Working with files in MTS can seem quite different compared to other systems. There are features missing that are considered as standard today - directories, automatic creation of new files - but there are also features in MTS that are more powerful than Unix or Windows.
For example, the single command
$copy A(2,10,2)+B(*l)@bkwd C
copies the even numbered lines from 2-10 from
A together with all lines from
B in reverse order and stores in
C. These operators apply to the file, not the command, so can be used on any MTS command line where they make sense.
Types of files
Permanent files need to be created explicitly. Maximum name length is 12 characters and as in Unix a file extension is entirely optional. Permanent files are private to each user unless access is explicitly granted to another user. If access is granted you can use the notation
user:fileto refer to the file.
Temporary files must start with
-and names must be 8 characters or less. These do not need to be explicitly created but are automatically destroyed by the system when you log out or a batch job that creates them finishes
Public files must begin with a
*and their names must be 16 characters or less. These are generally system wide programs or libraries.
It's also possible to refer to a pseudodevice instead of a file. These start and end with
*- an example was seen in the up and running guide,
copy *source* file, which copies input from the keyboard to a file.
The MTS documentation refers to FDnames - this means either a filename or a pseudodevice name. (Update: as Jeff notes in his comment below, FDnames also include devices and other modifiers such as line number ranges.)
By default files in MTS are line orientated - an individual line can be accessed directly rather than having to read from the start of the file. Each line can be up to 32k long. Line numbers can be negative and can contain up to three digits after the decimal point; the range allowed is -2147483.648 to 2147483.647.
You can specify part of a file by using
(start, end, increment) after the file name, where each component is optional. You can use
*f to refer to the first line in the file and
*l for the last line. Some examples:
A(5,10)- all lines between 5 and 10 inclusive from A
A(5)- all lines from 5 onwards from A
A(*f, 5)all lines from start of file to line 5 inclusive
A(1,10,2)- lines 1, 3, 5, 7 and 9 from A
You can add extra options while processing files by using operators starting with
@. Some useful options:
@ucconverts the file to upper-case
@trimremoves trailing spaces
@bkwdprocesses the file in reverse order
You can explicitly concatenate two or more files using the
+ operator, eg
copy a+b c.
There is also an implicit concatenation similar to the way the C language handles
#include preprocessor directives, but working on all types of file.
This operation depends on the contents of the file. If a file contains a line such as
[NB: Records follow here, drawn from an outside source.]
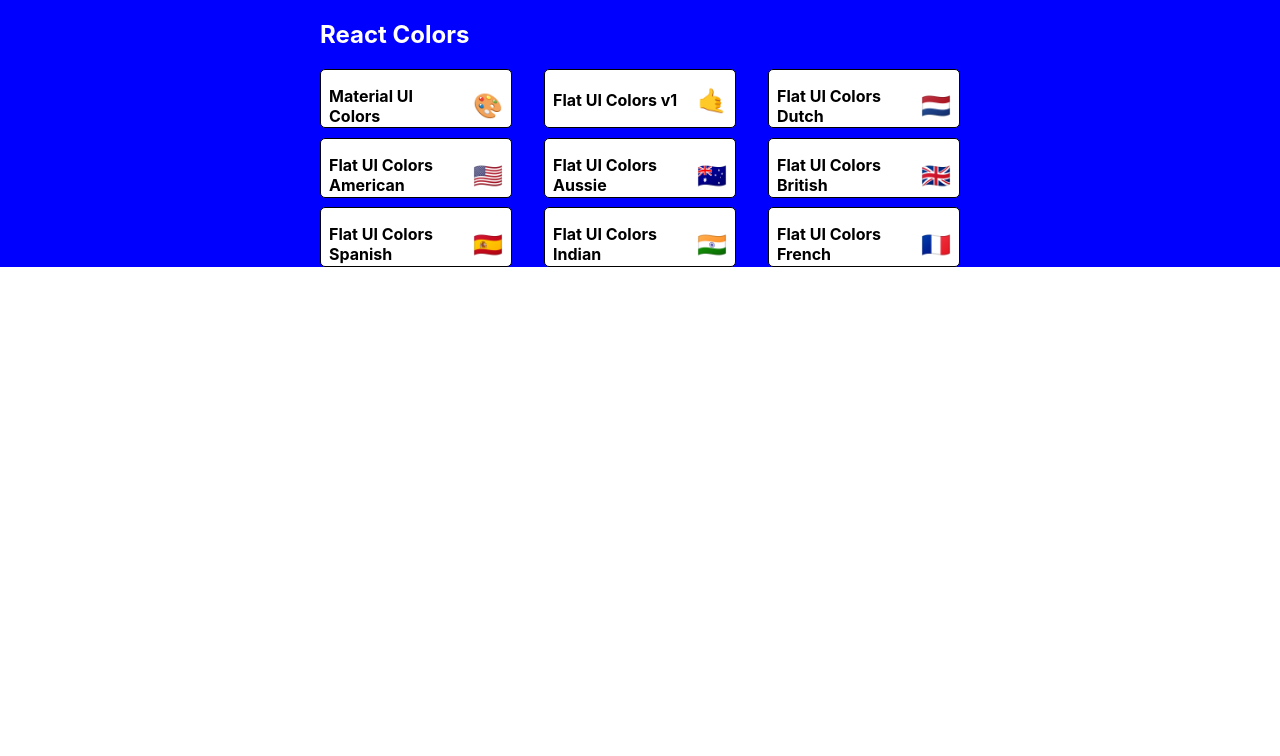
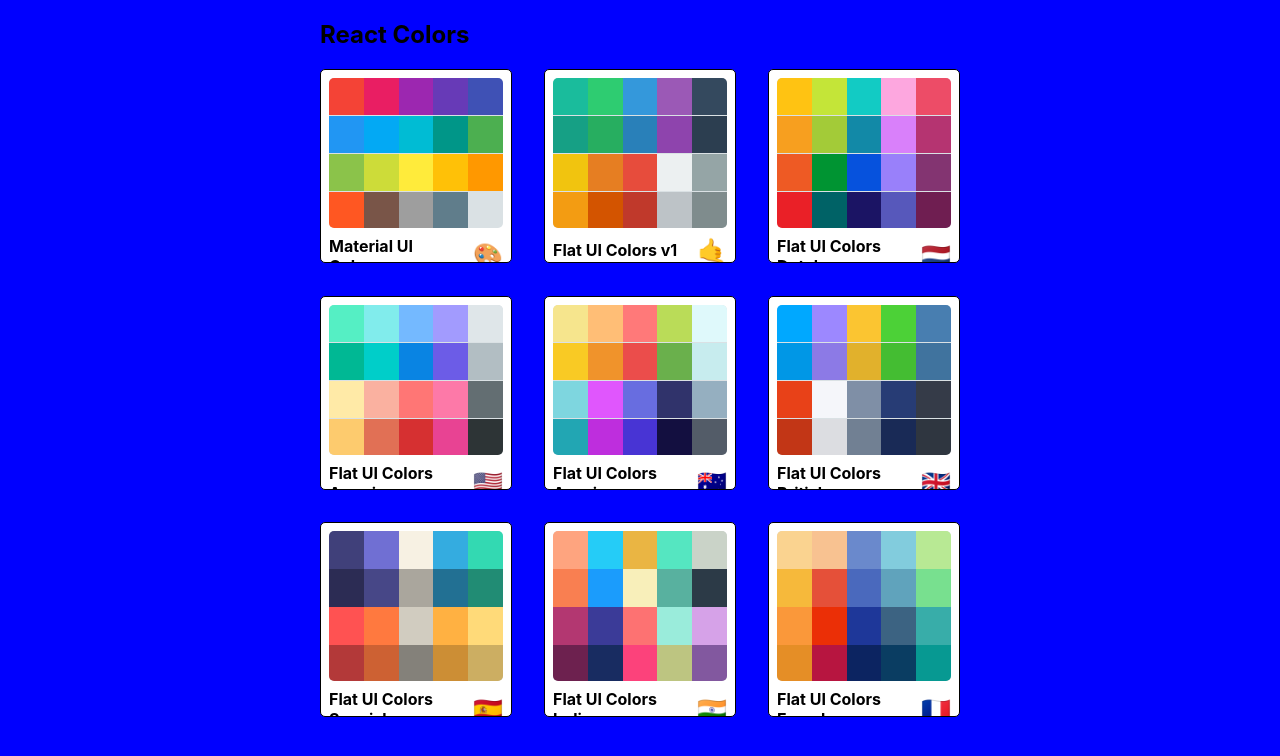
Before and after one commit to tonyoladapo/Color-Picker-App, a React (Create React App) app: page / in a window 1280 px wide. Shown: the top 756 px of the page. Built offline with nearby package versions, Linux system fonts and the light colour scheme.

Commit message:
Finished styling miniPalette

```diff
--- a/src/Components/MiniPalette.js
+++ b/src/Components/MiniPalette.js
@@ -15,7 +15,11 @@
     },
 
     colors: {
-        backgroundColor: "grey"
+        backgroundColor: "#dae1e4",
+        height: "150px",
+        width: "100%",
+        borderRadius: "5px",
+        overflow: "hidden"
     },
 
     title: {
@@ -32,17 +36,34 @@
     emoji: {
         marginLeft: "0.5rem",
         fontSize: "1.5rem"
+    },
+
+    miniColor: {
+        height: "25%",
+        width: "20%",
+        display: "inline-block",
+        margin: "0 auto",
+        position: "relative",
+        marginBottom: "-3.5px"
     }
 }
 
 function MiniPalette(props) {
 
-    const { classes, paletteName, emoji } = props
+    const { classes, paletteName, emoji, colors } = props
+    const miniColorBoxes = colors.map(color => (
+        <div
+            className={classes.miniColor}
+            style={{ backgroundColor: color.color }}
+            key={color.name}>
+
+        </div>
+    ))
 
     return (
         <div className={classes.root}>
             <div className={classes.colors}>
-
+                {miniColorBoxes}
             </div>
 
             <h5 className={classes.title}>
--- a/src/Components/PaletteList.js
+++ b/src/Components/PaletteList.js
@@ -6,9 +6,9 @@
 const styles = {
     root: {
         backgroundColor: "blue",
-        height: "100%",
+        height: "100vh",
         display: "flex",
-        alignItems: "center",
+        alignItems: "flex-start",
         justifyContent: "center"
     },
 
@@ -24,7 +24,6 @@
         display: "flex",
         width: "100%",
         justifyContent: "space-between",
-        color: "white"
     },
 
     palettes: {
```
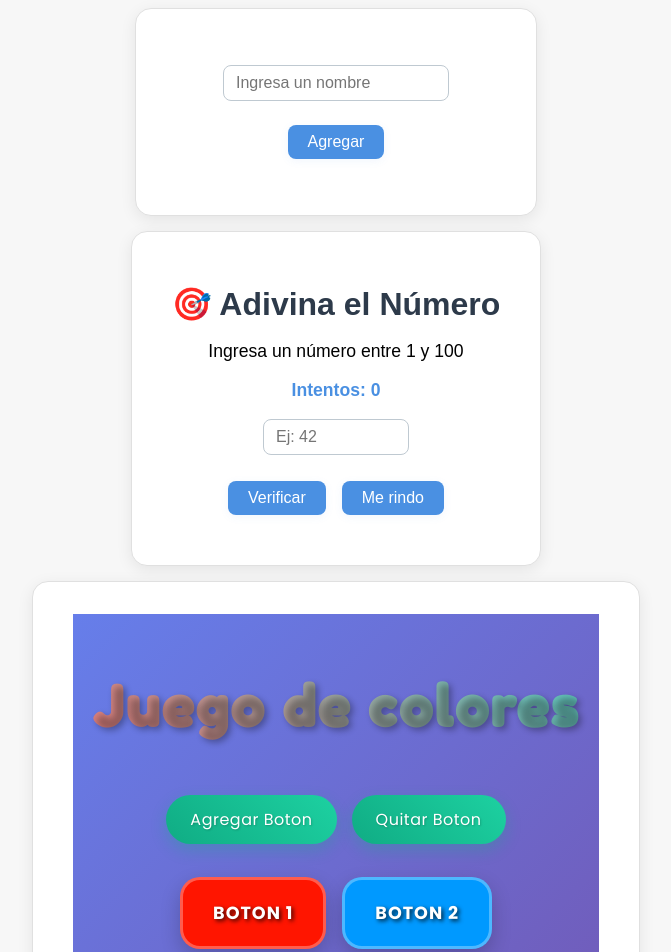
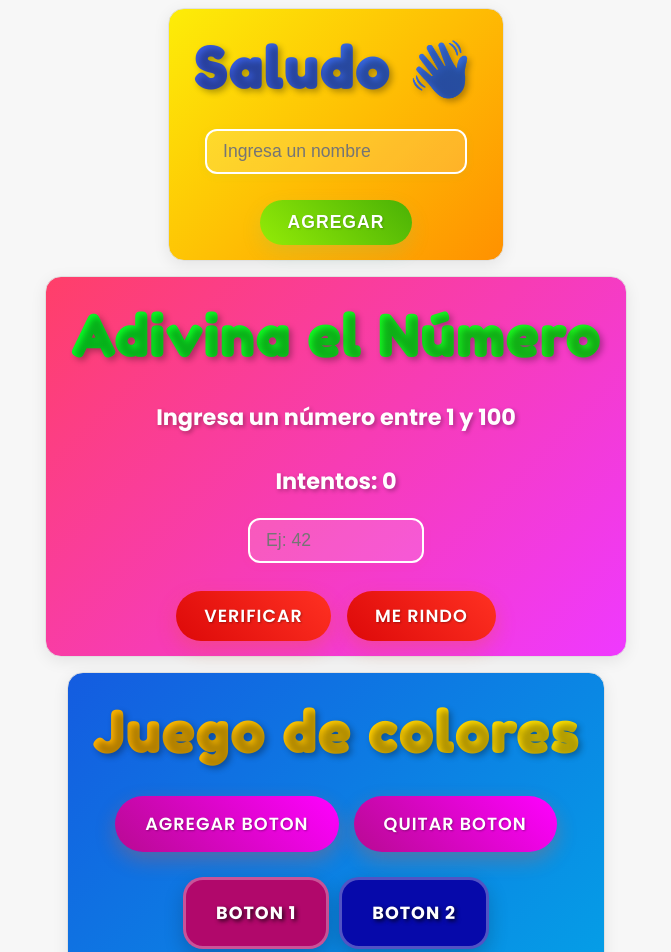
Before and after one commit to awkiJG/Proyecto_04_Grupo8, a React (Vite) app: page / in a window 1280 px wide. Shown: the top 952 px of the page, without its empty margins (304-975 px from the left). Built offline with nearby package versions, Linux system fonts and the light colour scheme.

Commit message:
mejora de los estilos de las 3 actividades

```diff
--- a/src/App.css
+++ b/src/App.css
@@ -21,11 +21,21 @@ body {
 }
 
 .box {
-  background: #fff;
   border-radius: 16px;
   box-shadow: 0 4px 16px rgba(0,0,0,0.08);
-  padding: 32px 40px;
-  min-width: 320px;
-  max-width: 90vw;
+  padding: 15px 25px;
   border: 1px solid #e0e0e0;
 }
+
+#adivinar-numero {
+  background: linear-gradient(135deg, #ff3f69 0%, #ef39ff 100%);
+}
+
+#juego-colores {
+    background: linear-gradient(135deg, #145ce0 0%, #03a6e7 100%);
+
+}
+
+#saludo {
+  background: linear-gradient(135deg, #fded08 0%, #ff9100 100%);
+}
--- a/src/App.jsx
+++ b/src/App.jsx
@@ -7,13 +7,13 @@ function App() {
   return (
     <div className="app-container">
       <div className="content-column">
-        <div className="box">
+        <div className="box" id="saludo">
           <Saludo />
         </div>
-        <div className="box">
+        <div className="box" id="adivinar-numero">
           <AdivinarNumero />
         </div>
-        <div className="box">
+        <div className="box" id="juego-colores">
           <JuegoColores />
         </div>
       </div>
--- a/src/assets/Styles/AdivinarNumero.css
+++ b/src/assets/Styles/AdivinarNumero.css
@@ -1,25 +1,51 @@
 /* --- Estilos para Ejercicio1 y sus hijos --- */
+/* filepath: c:\Users\Usuario\OneDrive\Desktop\facu\FPW\Proyecto_04_Grupo8\src\assets\Styles\AdivinarNumero.css */
+@import url('https://fonts.googleapis.com/css2?family=Poppins:wght@300;400;600;700;800&display=swap');
+
 .adivinarNumero-container {
   display: flex;
   flex-direction: column;
   align-items: center;
-  gap: 18px;
+  gap: 10px;
+  font-family: 'Poppins', sans-serif;
+  animation: gradientShift 3s ease infinite;
+}
+
+@keyframes gradientShift {
+  0% { background-position: 0% 50%; }
+  50% { background-position: 100% 50%; }
+  100% { background-position: 0% 50%; }
 }
 
 .adivinarNumero-container h1 {
-  margin-bottom: 0;
-  font-size: 2rem;
-  color: #2d3a4a;
+  font-family: 'Fredoka One', cursive;
+  font-size: 3.5rem;
+  color: #fff;
+  text-shadow: 3px 3px 6px rgba(0, 0, 0, 0.3);
+  margin-bottom: 10px;
+  margin-top: 10px;
+  letter-spacing: 2px;
+  background: linear-gradient(45deg,  #00ff2a, #60eb04);
+  background-size: 400% 400%;
+  -webkit-background-clip: text;
+  -webkit-text-fill-color: transparent;
+  background-clip: text;
+  animation: gradientShift 3s ease infinite;
 }
 
 .adivinarNumero-container p {
-  margin: 0;
-  font-size: 1.1rem;
+  font-size: 1.4rem;
+  font-weight: bold;
+  color: #fff;
+  text-shadow: 2px 2px 4px rgba(0, 0, 0, 0.3);
+  margin-bottom: 10px;
+  margin-top: 10px;
 }
 
 .intentos {
   font-weight: bold;
-  color: #4a90e2;
+  color: #ffd6e0;
+  text-shadow: 1px 1px 4px rgba(0,0,0,0.1);
 }
 
 .entrada-numero {
@@ -30,17 +56,21 @@
 }
 
 .entrada-numero input[type="number"] {
-  padding: 8px 12px;
-  border-radius: 8px;
-  border: 1px solid #bfc9d1;
-  font-size: 1rem;
-  width: 120px;
+  padding: 10px 16px;
+  border-radius: 12px;
+  border: 2px solid #fff;
+  font-size: 1.1rem;
+  width: 140px;
   outline: none;
-  transition: border 0.2s;
+  transition: border 0.2s, box-shadow 0.2s;
+  box-shadow: 0 2px 8px rgba(255,107,107,0.08);
+  background: rgba(255,255,255,0.15);
+  color: #fff;
 }
 
 .entrada-numero input[type="number"]:focus {
-  border: 1.5px solid #4a90e2;
+  border: 2px solid #ffd6e0;
+  box-shadow: 0 4px 12px rgba(255,107,107,0.18);
 }
 
 .botones-row {
@@ -52,15 +82,27 @@
 }
 
 .adivinarNumero-container button {
-  padding: 8px 20px;
-  border-radius: 8px;
+  font-family: 'Poppins', sans-serif;
+  font-weight: 600;
+  font-size: 1.1rem;
+  padding: 12px 28px;
+  background: linear-gradient(45deg, #dd0909, #ff3122);
+  color: white;
   border: none;
-  background: #4a90e2;
-  color: #fff;
-  font-size: 1rem;
+  border-radius: 50px;
   cursor: pointer;
-  transition: background 0.2s, box-shadow 0.2s;
-  box-shadow: 0 2px 8px rgba(74,144,226,0.08);
+  margin-top: 10px;
+  text-shadow: 1px 1px 2px rgba(0, 0, 0, 0.3);
+  box-shadow: 0 8px 20px rgba(238, 90, 36, 0.3);
+  transition: all 0.3s ease;
+  letter-spacing: 1px;
+  text-transform: uppercase;
+}
+
+.adivinarNumero-container button:hover:not(:disabled) {
+  transform: translateY(-3px);
+  box-shadow: 0 12px 25px rgba(238, 90, 36, 0.4);
+  background: linear-gradient(45deg, #ff3122, #dd0909);
 }
 
 .adivinarNumero-container button:disabled {
@@ -68,12 +110,16 @@
   cursor: not-allowed;
 }
 
-.adivinarNumero-container button:hover:not(:disabled) {
-  background: #357ab8;
+.resultado {
+  font-family: 'Poppins', sans-serif;
+  font-size: 1.8rem;
+  font-weight: 600;
+  color: #fff;
+  text-shadow: 2px 2px 4px rgba(0, 0, 0, 0.3);
+  padding: 15px 25px;
+  background: rgba(255, 255, 255, 0.1);
+  border-radius: 25px;
+  backdrop-filter: blur(10px);
+  border: 1px solid rgba(255, 255, 255, 0.2);
+  letter-spacing: 1px;
 }
-
-.resultado {
-  margin-top: 10px;
-  font-size: 1.1rem;
-  font-weight: 500;
-}
--- a/src/assets/Styles/JuegoColores.css
+++ b/src/assets/Styles/JuegoColores.css
@@ -4,11 +4,9 @@
   display: flex;
   flex-direction: column;
   align-items: center;
-  padding: 20px;
   font-family: 'Poppins', sans-serif;
-  background: linear-gradient(135deg, #667eea 0%, #764ba2 100%);
-  min-height: 100vh;
   color: white;
+  gap: 10px;
 }
 
 .juegoColores-container h1 {
@@ -16,15 +14,16 @@
   font-size: 3.5rem;
   color: #fff;
   text-shadow: 3px 3px 6px rgba(0, 0, 0, 0.3);
-  margin-bottom: 30px;
+  margin-bottom: 10px;
+  margin-top: 10px;
   letter-spacing: 2px;
-  background: linear-gradient(45deg, #ff6b6b, #4ecdc4, #45b7d1, #96ceb4);
-  background-size: 400% 400%;
+  background: linear-gradient(45deg, #ffae00, #ffe602);
   -webkit-background-clip: text;
   -webkit-text-fill-color: transparent;
   background-clip: text;
   animation: gradientShift 3s ease infinite;
 }
+
 
 @keyframes gradientShift {
   0% { background-position: 0% 50%; }
@@ -34,7 +33,6 @@
 
 .juegoColores-container h2 {
   font-family: 'Poppins', sans-serif;
-  font-size: 1.8rem;
   font-weight: 600;
   color: #fff;
   text-shadow: 2px 2px 4px rgba(0, 0, 0, 0.3);
@@ -45,6 +43,9 @@
   backdrop-filter: blur(10px);
   border: 1px solid rgba(255, 255, 255, 0.2);
   letter-spacing: 1px;
+  margin-bottom: 10px;
+  margin-top: 10px;
+
 }
 
 .boton-reiniciar {
@@ -52,7 +53,7 @@
   font-weight: 600;
   font-size: 1.1rem;
   padding: 15px 30px;
-  background: linear-gradient(45deg, #ff6b6b, #ee5a24);
+  background: linear-gradient(45deg, #ff4545, #db0000);
   color: white;
   border: none;
   border-radius: 50px;
@@ -63,40 +64,57 @@
   transition: all 0.3s ease;
   letter-spacing: 1px;
   text-transform: uppercase;
+  margin-bottom: 10px;
+  margin-top: 0px;
 }
 
 .boton-reiniciar:hover {
   transform: translateY(-3px);
   box-shadow: 0 12px 25px rgba(238, 90, 36, 0.4);
-  background: linear-gradient(45deg, #ee5a24, #ff6b6b);
+  background: linear-gradient(45deg, #db0000, #ff4545);
 }
 
 .botones-container {
   display: flex;
   gap: 15px;
   margin: 25px 0;
+  margin-bottom: 10px;
+  margin-top: 10px;
 }
 
 .botones-container button {
   font-family: 'Poppins', sans-serif;
-  font-weight: 500;
-  font-size: 1rem;
-  padding: 12px 24px;
-  background: linear-gradient(45deg, #10ac84, #1dd1a1);
+  font-weight: 600;
+  font-size: 1.1rem;
+  padding: 15px 30px;
+  background: linear-gradient(45deg, #b80a92, #ff01ff);
   color: white;
   border: none;
-  border-radius: 25px;
+  border-radius: 50px;
   cursor: pointer;
-  text-shadow: 1px 1px 2px rgba(0, 0, 0, 0.2);
-  box-shadow: 0 6px 15px rgba(16, 172, 132, 0.3);
+  margin-top: 20px;
+  text-shadow: 1px 1px 2px rgba(0, 0, 0, 0.3);
+  box-shadow: 0 8px 20px rgba(238, 90, 36, 0.3);
   transition: all 0.3s ease;
-  letter-spacing: 0.5px;
+  letter-spacing: 1px;
+  text-transform: uppercase;
+  margin-bottom: 0px;
+  margin-top: 0px;
 }
 
 .botones-container button:hover {
   transform: translateY(-2px);
   box-shadow: 0 8px 20px rgba(16, 172, 132, 0.4);
-  background: linear-gradient(45deg, #1dd1a1, #10ac84);
+  background: linear-gradient(45deg, #ff01ff, #b80a92);
+}
+
+.color-buttones-container {
+  display: flex;
+  gap: 0px;
+  margin-top: 0px;
+  margin-bottom: 0px;
+  flex-wrap: wrap;
+  justify-content: center;
 }
 
 .color-button {
@@ -104,7 +122,7 @@
   font-weight: 700;
   font-size: 1.1rem;
   padding: 20px 30px;
-  margin: 8px;
+  margin: 5px;
   border: 3px solid rgba(255, 255, 255, 0.3);
   border-radius: 20px;
   cursor: pointer;
@@ -130,7 +148,7 @@
 }
 
 .color-button:hover {
-  transform: scale(1.1) translateY(-5px);
+  transform: scale(1.03) translateY(-5px);
   box-shadow: 0 15px 30px rgba(0, 0, 0, 0.3);
   border-color: rgba(255, 255, 255, 0.6);
 }
--- a/src/assets/Styles/Saludo.css
+++ b/src/assets/Styles/Saludo.css
@@ -1,56 +1,82 @@
 /* --- Estilos para el componente Saludo --- */
+/* filepath: c:\Users\Usuario\OneDrive\Desktop\facu\FPW\Proyecto_04_Grupo8\src\assets\Styles\Saludo.css */
+@import url('https://fonts.googleapis.com/css2?family=Poppins:wght@300;400;600;700;800&display=swap');
+
 .saludo-container {
   display: flex;
   flex-direction: column;
   align-items: center;
-  gap: 14px;
-  padding: 24px 0;
+  gap: 16px;
+  font-family: 'Poppins', sans-serif;
+  border-radius: 20px;
+  animation: gradientShift 3s ease infinite;
 }
 
-.saludo-container h2,
-.saludo-container h1 {
-  color: #357ab8;
-  margin: 0 0 8px 0;
-  font-size: 1.7rem;
-  font-weight: 700;
-  letter-spacing: 1px;
+@keyframes gradientShift {
+  0% { background-position: 0% 50%; }
+  50% { background-position: 100% 50%; }
+  100% { background-position: 0% 50%; }
 }
 
-.saludo-container p {
-  color: #2d3a4a;
-  font-size: 1.1rem;
-  margin: 0;
-  text-align: center;
+.saludo-container h1 {
+  font-family: 'Fredoka One', cursive;
+  font-size: 3.5rem;
+  text-shadow: 3px 3px 6px rgba(0, 0, 0, 0.3);
+  letter-spacing: 2px;
+  background: linear-gradient(45deg, #3b4bdb, #30c3fd);
+  background-size: 400% 400%;
+  -webkit-background-clip: text;
+  -webkit-text-fill-color: transparent;
+  background-clip: text;
+  animation: gradientShift 3s ease infinite;
+  margin-bottom: 10px;
+  margin-top: 10px;
+}
+
+.saludo-container h2 {
+  color: #fff;
+  text-shadow: 2px 2px 4px rgba(0, 0, 0, 0.3);
+  margin: 15px 0;
+  padding: 12px 20px;
+  background: rgba(255, 255, 255, 0.1);
+  border-radius: 20px;
+  backdrop-filter: blur(10px);
+  border: 1px solid rgba(255, 255, 255, 0.2);
+  letter-spacing: 1px;
+  margin-bottom: 0px;
+  margin-top: 0px;
 }
 
 .saludo-container button {
   margin-top: 10px;
-  padding: 8px 20px;
-  border-radius: 8px;
+  padding: 12px 28px;
+  border-radius: 50px;
   border: none;
-  background: #4a90e2;
+  background: linear-gradient(45deg, #93eb07, #4ab105);
   color: #fff;
-  font-size: 1rem;
+  font-size: 1.1rem;
+  font-weight: 600;
   cursor: pointer;
-  transition: background 0.2s, box-shadow 0.2s;
-  box-shadow: 0 2px 8px rgba(74,144,226,0.08);
+  transition: background 0.2s, box-shadow 0.2s, transform 0.2s;
+  box-shadow: 0 8px 20px rgba(67,206,162,0.15);
+  text-shadow: 1px 1px 2px rgba(0,0,0,0.2);
+  letter-spacing: 1px;
+  text-transform: uppercase;
 }
 
 .saludo-container button:hover:not(:disabled) {
-  background: #357ab8;
-}
-
-.saludo-container button:disabled {
-  background: #bfc9d1;
-  cursor: not-allowed;
+  background: linear-gradient(45deg, #4ab105, #93eb07);
+  transform: translateY(-3px);
+  box-shadow: 0 12px 25px rgba(67,206,162,0.25);
 }
 
 .input-nombre {
-  padding: 8px 12px;
-  border-radius: 8px;
-  border: 1px solid #bfc9d1;
-  font-size: 1rem;
-  width: 200px;
+  padding: 10px 16px;
+  border-radius: 12px;
+  border: 2px solid #fff;
+  font-size: 1.1rem;
   outline: none;
-  transition: border 0.2s;
+  box-shadow: 0 2px 8px rgba(67,206,162,0.08);
+  background: rgba(255,255,255,0.15);
+  color: #fff;
 }
--- a/src/assets/components/AdivinarNumero/AdivinarNumero.jsx
+++ b/src/assets/components/AdivinarNumero/AdivinarNumero.jsx
@@ -63,7 +63,7 @@ function Ejercicio1() {
 
   return (
     <div className="adivinarNumero-container">
-      <h1>🎯 Adivina el Número</h1>
+      <h1>Adivina el Número</h1>
       <p>Ingresa un número entre 1 y 100</p>
       <Intentos intentos={intentos} />
       <EntradaNumero
@@ -79,8 +79,10 @@ function Ejercicio1() {
           manejarVerificar={manejarVerificar}
           reiniciarJuego={reiniciarJuego}
       />
+      { mensaje || error ?
       <Resultado mensaje={mensaje} error={error} />
-    </div>
+      : null }
+      </div>
   );
 }
 
--- a/src/assets/components/JuegoColores/ColoresBotones.jsx
+++ b/src/assets/components/JuegoColores/ColoresBotones.jsx
@@ -1,6 +1,6 @@
 function ColoresBotones({ colorBotones, maneharClick }) {
     return(
-        <div>
+        <div className="color-buttones-container">
             {colorBotones.map((c, i) => (
               <button
                 key={i}
--- a/src/assets/components/JuegoColores/JuegoColores.jsx
+++ b/src/assets/components/JuegoColores/JuegoColores.jsx
@@ -18,7 +18,7 @@ const colores = [
 
 function JuegoColores (){
     const [cantidadBotones, setCantidadBotones] = useState(2);
-    const [colorBotones, setColorBotones] = useState(colores.slice(0, cantidadBotones));
+    const [colorBotones, setColorBotones] = useState(Array.from({ length: cantidadBotones }, () => colores[Math.floor(Math.random() * colores.length)]));
     const [intentos, setIntentos] = useState(0)
     const [mensaje, setMensaje] = useState("")
     const [juegoTerminado, setJuegoTerminado] = useState(false)
@@ -46,7 +46,7 @@ function JuegoColores (){
     }, [intentos, colorBotones, juegoTerminado]);
 
     useEffect(() => {
-        setColorBotones(colores.slice(0, cantidadBotones));
+        setColorBotones(Array.from({ length: cantidadBotones }, () => colores[Math.floor(Math.random() * colores.length)]));
         setIntentos(0);
         setMensaje("");
         setJuegoTerminado(false);
@@ -57,7 +57,7 @@ function JuegoColores (){
 
     return(
         <div className="juegoColores-container">
-            <h1> Juego de colores</h1>
+            <h1 > Juego de colores</h1>
                 <ControlarBotones cantidadBotones={cantidadBotones} setCantidadBotones={setCantidadBotones}/>
                 <ColoresBotones colorBotones={colorBotones} maneharClick={maneharClick}/>
                 <h2>{mensaje}</h2>
--- a/src/assets/components/Saludo.jsx
+++ b/src/assets/components/Saludo.jsx
@@ -23,6 +23,7 @@ function Saludo() {
   };
   return (
     <div className="saludo-container">
+      <h1>Saludo 👋</h1>
       <input
         className="input-nombre"
         type="text"
@@ -33,7 +34,7 @@ function Saludo() {
       />
       <button onClick={handleAgregarNombre}>Agregar</button>
       {nombres.map((n, i) => (
-        <h1 key={i}>Hola React, soy {n}</h1>
+        <h2 key={i}>Hola React, soy {n}</h2>
       ))}
     </div>
   );
```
$continue with b then the contents of b are effectively inserted at that point and the rest of the current file is ignored. A line such as
$continue with b return will include all of file b at that point and then return to processing the rest of the current file.
See the 'Files & Devices' chapter in MTS Volume 1 for a full description.
I will come back to the topic of pseudodevices in a future post, which will also cover how to do redirection of file input and output.